[Data shown — start]

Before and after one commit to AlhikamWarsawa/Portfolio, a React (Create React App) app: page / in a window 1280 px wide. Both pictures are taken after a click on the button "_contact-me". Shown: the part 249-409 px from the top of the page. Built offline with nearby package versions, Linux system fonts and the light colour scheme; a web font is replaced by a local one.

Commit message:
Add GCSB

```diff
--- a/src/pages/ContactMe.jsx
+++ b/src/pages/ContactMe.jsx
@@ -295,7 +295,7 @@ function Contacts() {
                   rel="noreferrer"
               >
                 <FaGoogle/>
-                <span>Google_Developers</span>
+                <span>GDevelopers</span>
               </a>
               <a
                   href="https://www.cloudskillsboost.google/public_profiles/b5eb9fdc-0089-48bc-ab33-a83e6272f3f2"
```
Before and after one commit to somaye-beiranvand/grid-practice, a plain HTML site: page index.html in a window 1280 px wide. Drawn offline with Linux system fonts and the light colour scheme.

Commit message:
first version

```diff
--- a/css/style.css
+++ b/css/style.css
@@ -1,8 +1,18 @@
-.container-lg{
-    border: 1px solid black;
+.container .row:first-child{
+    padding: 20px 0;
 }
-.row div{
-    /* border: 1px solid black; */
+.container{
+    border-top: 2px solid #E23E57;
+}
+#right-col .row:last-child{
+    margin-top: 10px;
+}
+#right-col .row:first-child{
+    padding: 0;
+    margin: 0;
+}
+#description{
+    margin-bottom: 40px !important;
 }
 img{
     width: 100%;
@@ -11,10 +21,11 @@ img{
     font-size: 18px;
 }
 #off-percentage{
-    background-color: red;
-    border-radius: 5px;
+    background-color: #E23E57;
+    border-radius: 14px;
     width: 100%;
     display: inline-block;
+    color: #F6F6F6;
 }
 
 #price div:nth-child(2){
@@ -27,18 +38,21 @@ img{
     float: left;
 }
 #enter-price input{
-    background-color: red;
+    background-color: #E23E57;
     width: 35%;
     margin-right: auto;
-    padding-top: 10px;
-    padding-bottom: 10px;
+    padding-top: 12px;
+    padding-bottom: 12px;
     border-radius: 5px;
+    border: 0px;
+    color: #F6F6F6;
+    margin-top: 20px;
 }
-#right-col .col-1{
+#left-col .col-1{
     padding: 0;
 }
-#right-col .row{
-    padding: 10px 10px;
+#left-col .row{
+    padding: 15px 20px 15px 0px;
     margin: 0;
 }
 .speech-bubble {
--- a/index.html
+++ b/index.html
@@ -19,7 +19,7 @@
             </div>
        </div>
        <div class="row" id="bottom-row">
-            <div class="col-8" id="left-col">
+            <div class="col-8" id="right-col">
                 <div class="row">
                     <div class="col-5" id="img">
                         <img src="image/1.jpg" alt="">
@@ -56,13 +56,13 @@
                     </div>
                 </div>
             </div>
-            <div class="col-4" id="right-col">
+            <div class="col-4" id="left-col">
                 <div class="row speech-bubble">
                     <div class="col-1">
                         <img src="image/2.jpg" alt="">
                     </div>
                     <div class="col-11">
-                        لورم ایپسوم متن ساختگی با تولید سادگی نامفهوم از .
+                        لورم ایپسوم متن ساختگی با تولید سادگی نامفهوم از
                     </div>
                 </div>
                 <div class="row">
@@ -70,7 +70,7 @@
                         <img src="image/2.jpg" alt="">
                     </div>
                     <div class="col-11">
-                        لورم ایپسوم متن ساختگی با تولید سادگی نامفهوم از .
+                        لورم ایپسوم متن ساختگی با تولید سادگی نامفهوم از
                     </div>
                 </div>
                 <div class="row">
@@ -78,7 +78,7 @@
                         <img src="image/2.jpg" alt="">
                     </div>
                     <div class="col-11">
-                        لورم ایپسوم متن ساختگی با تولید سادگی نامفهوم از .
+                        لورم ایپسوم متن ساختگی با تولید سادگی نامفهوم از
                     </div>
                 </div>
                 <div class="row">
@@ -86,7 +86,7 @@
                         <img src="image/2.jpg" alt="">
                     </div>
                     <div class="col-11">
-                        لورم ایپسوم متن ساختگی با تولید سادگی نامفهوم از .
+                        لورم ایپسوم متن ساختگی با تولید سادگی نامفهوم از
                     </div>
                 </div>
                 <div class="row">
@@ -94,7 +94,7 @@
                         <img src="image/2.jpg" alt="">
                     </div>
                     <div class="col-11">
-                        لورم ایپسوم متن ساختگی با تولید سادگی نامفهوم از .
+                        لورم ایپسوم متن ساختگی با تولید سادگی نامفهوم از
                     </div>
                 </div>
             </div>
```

[Data shown — finish]

*Task to carry out*
The answer must consist of every line from the records above that holds "Linux".

*Written response*
Before and after one commit to AlhikamWarsawa/Portfolio, a React (Create React App) app: page / in a window 1280 px wide. Both pictures are taken after a click on the button "_contact-me". Shown: the part 249-409 px from the top of the page. Built offline with nearby package versions, Linux system fonts and the light colour scheme; a web font is replaced by a local one.
Before and after one commit to somaye-beiranvand/grid-practice, a plain HTML site: page index.html in a window 1280 px wide. Drawn offline with Linux system fonts and the light colour scheme.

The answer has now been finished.